> _Your instructions_: Write out each line from the data below that includes the word "cara".

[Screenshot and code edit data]

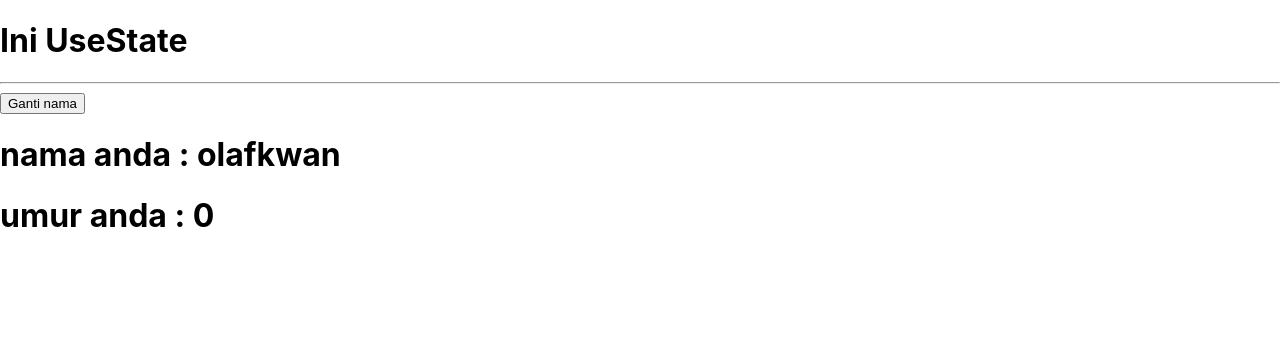
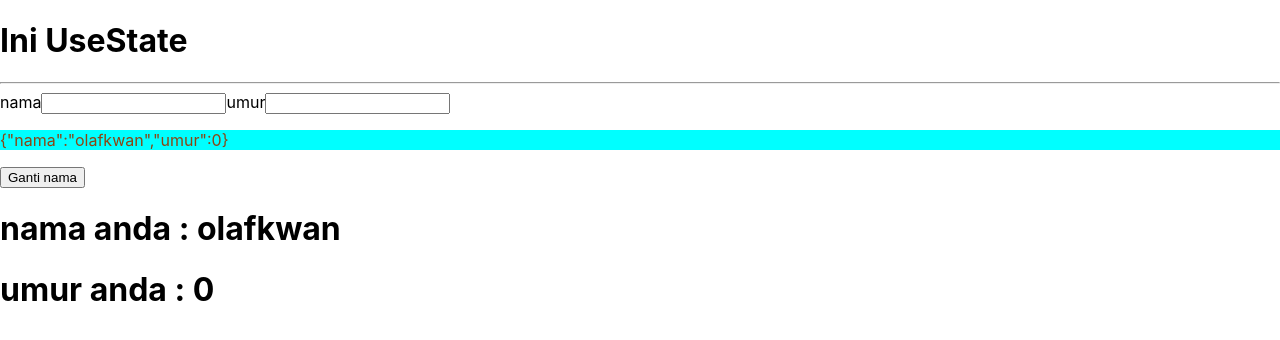
Before and after one commit to ahmadfaqih796/React-Fundamentals, a React (Create React App) app: page /useState in a window 1280 px wide. Shown: the top 340 px of the page. Built offline with nearby package versions, Linux system fonts and the light colour scheme.

Commit message:
array useState

```diff
--- a/src/materi/2-UseState/Usestate.js
+++ b/src/materi/2-UseState/Usestate.js
@@ -14,21 +14,35 @@ const Usestate = () => {
 
   // ini kalau data banyak
   const handleGantiNama = () => {
-    setNama("faqih");
+    setArray({ nama: nama, umur: umur });
+    console.log(array);
   };
 
   return (
     <>
       <h1>Ini UseState</h1>
       <hr />
+      <label htmlFor="nama">nama</label>
+      <input
+        type="text"
+        name="nama"
+        onChange={(e) => setNama(e.target.value)}
+      />
+      <label htmlFor="umur">umur</label>
+      <input
+        type="number"
+        name="umur"
+        onChange={(e) => setUmur(e.target.value)}
+      />
+      <p>{JSON.stringify({nama, umur})}</p>
       <button
         onClick={
           // ini cara pertama
           // () => {
           //   setNama("ini cara cepat pertama");
           // }
-					// cara kedua
-					handleGantiNama
+          // cara kedua
+          handleGantiNama
         }
       >
         Ganti nama
```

> _Solution below_:
           // ini cara pertama
           //   setNama("ini cara cepat pertama");
-					// cara kedua
+          // cara kedua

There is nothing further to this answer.